WORK TASK:
Repeat each entry as written, dropping any picture you find.
=-=-=-=-=
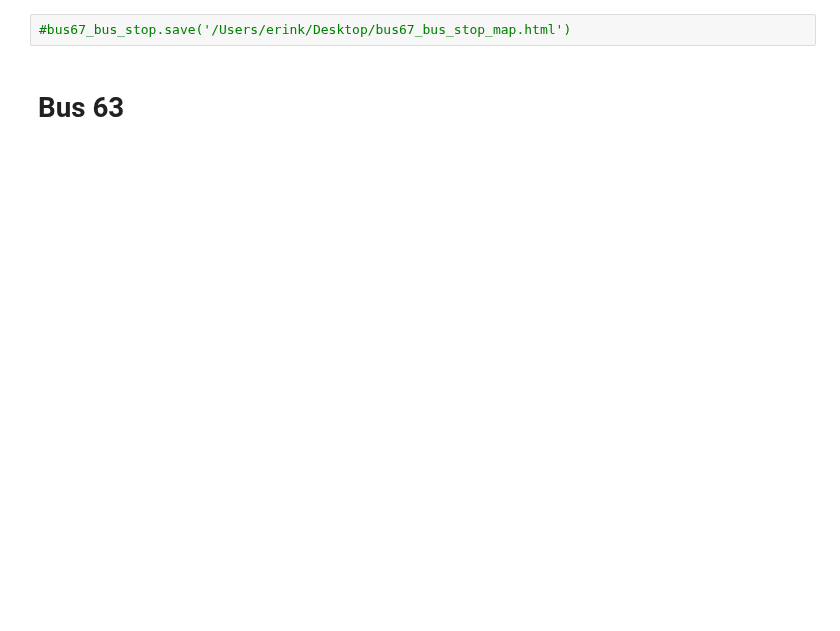
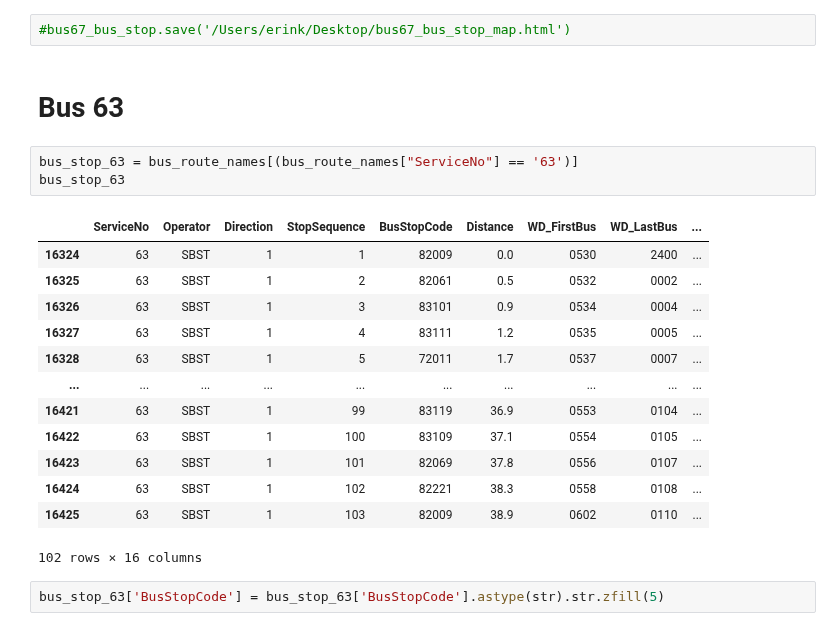
Before and after one commit to Yutingggggggg/dsa4264_geospatial, a Jupyter notebook: workingfiles/Bus_Passenger_Volume_Analysis.ipynb, the cells around one changed output. Cells and saved outputs as stored; diff of their text form; blank space fills up the shorter version.

```diff
--- a/workingfiles/Bus_Passenger_Volume_Analysis.ipynb
+++ b/workingfiles/Bus_Passenger_Volume_Analysis.ipynb
@@ -244,3 +245,22 @@ bus67_bus_stop
 #bus67_bus_stop.save('/Users/erink/Desktop/bus67_bus_stop_map.html')
 # %% [markdown]
 # Bus 63
+# %%
+bus_stop_63 = bus_route_names[(bus_route_names["ServiceNo"] == '63')]
+bus_stop_63
+# %% [output]
+|  | ServiceNo | Operator | Direction | StopSequence | BusStopCode | Distance | WD_FirstBus | WD_LastBus | ... |
+| 16324 | 63 | SBST | 1 | 1 | 82009 | 0.0 | 0530 | 2400 | ... |
+| 16325 | 63 | SBST | 1 | 2 | 82061 | 0.5 | 0532 | 0002 | ... |
+| 16326 | 63 | SBST | 1 | 3 | 83101 | 0.9 | 0534 | 0004 | ... |
+| 16327 | 63 | SBST | 1 | 4 | 83111 | 1.2 | 0535 | 0005 | ... |
+| 16328 | 63 | SBST | 1 | 5 | 72011 | 1.7 | 0537 | 0007 | ... |
+| ... | ... | ... | ... | ... | ... | ... | ... | ... | ... |
+| 16421 | 63 | SBST | 1 | 99 | 83119 | 36.9 | 0553 | 0104 | ... |
+| 16422 | 63 | SBST | 1 | 100 | 83109 | 37.1 | 0554 | 0105 | ... |
+| 16423 | 63 | SBST | 1 | 101 | 82069 | 37.8 | 0556 | 0107 | ... |
+| 16424 | 63 | SBST | 1 | 102 | 82221 | 38.3 | 0558 | 0108 | ... |
+| 16425 | 63 | SBST | 1 | 103 | 82009 | 38.9 | 0602 | 0110 | ... |
+102 rows × 16 columns
+# %%
+bus_stop_63['BusStopCode'] = bus_stop_63['BusStopCode'].astype(str).str.zfill(5)
```
Also changed, not shown: parts of 10 cells of this notebook.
=-=-=-=-=
RESPONSE FOR THIS EXERCISE:
Before and after one commit to Yutingggggggg/dsa4264_geospatial, a Jupyter notebook: workingfiles/Bus_Passenger_Volume_Analysis.ipynb, the cells around one changed output. Cells and saved outputs as stored; diff of their text form; blank space fills up the shorter version.

```diff
--- a/workingfiles/Bus_Passenger_Volume_Analysis.ipynb
+++ b/workingfiles/Bus_Passenger_Volume_Analysis.ipynb
@@ -244,3 +245,22 @@ bus67_bus_stop
 #bus67_bus_stop.save('/Users/erink/Desktop/bus67_bus_stop_map.html')
 # %% [markdown]
 # Bus 63
+# %%
+bus_stop_63 = bus_route_names[(bus_route_names["ServiceNo"] == '63')]
+bus_stop_63
+# %% [output]
+|  | ServiceNo | Operator | Direction | StopSequence | BusStopCode | Distance | WD_FirstBus | WD_LastBus | ... |
+| 16324 | 63 | SBST | 1 | 1 | 82009 | 0.0 | 0530 | 2400 | ... |
+| 16325 | 63 | SBST | 1 | 2 | 82061 | 0.5 | 0532 | 0002 | ... |
+| 16326 | 63 | SBST | 1 | 3 | 83101 | 0.9 | 0534 | 0004 | ... |
+| 16327 | 63 | SBST | 1 | 4 | 83111 | 1.2 | 0535 | 0005 | ... |
+| 16328 | 63 | SBST | 1 | 5 | 72011 | 1.7 | 0537 | 0007 | ... |
+| ... | ... | ... | ... | ... | ... | ... | ... | ... | ... |
+| 16421 | 63 | SBST | 1 | 99 | 83119 | 36.9 | 0553 | 0104 | ... |
+| 16422 | 63 | SBST | 1 | 100 | 83109 | 37.1 | 0554 | 0105 | ... |
+| 16423 | 63 | SBST | 1 | 101 | 82069 | 37.8 | 0556 | 0107 | ... |
+| 16424 | 63 | SBST | 1 | 102 | 82221 | 38.3 | 0558 | 0108 | ... |
+| 16425 | 63 | SBST | 1 | 103 | 82009 | 38.9 | 0602 | 0110 | ... |
+102 rows × 16 columns
+# %%
+bus_stop_63['BusStopCode'] = bus_stop_63['BusStopCode'].astype(str).str.zfill(5)
```
Also changed, not shown: parts of 10 cells of this notebook.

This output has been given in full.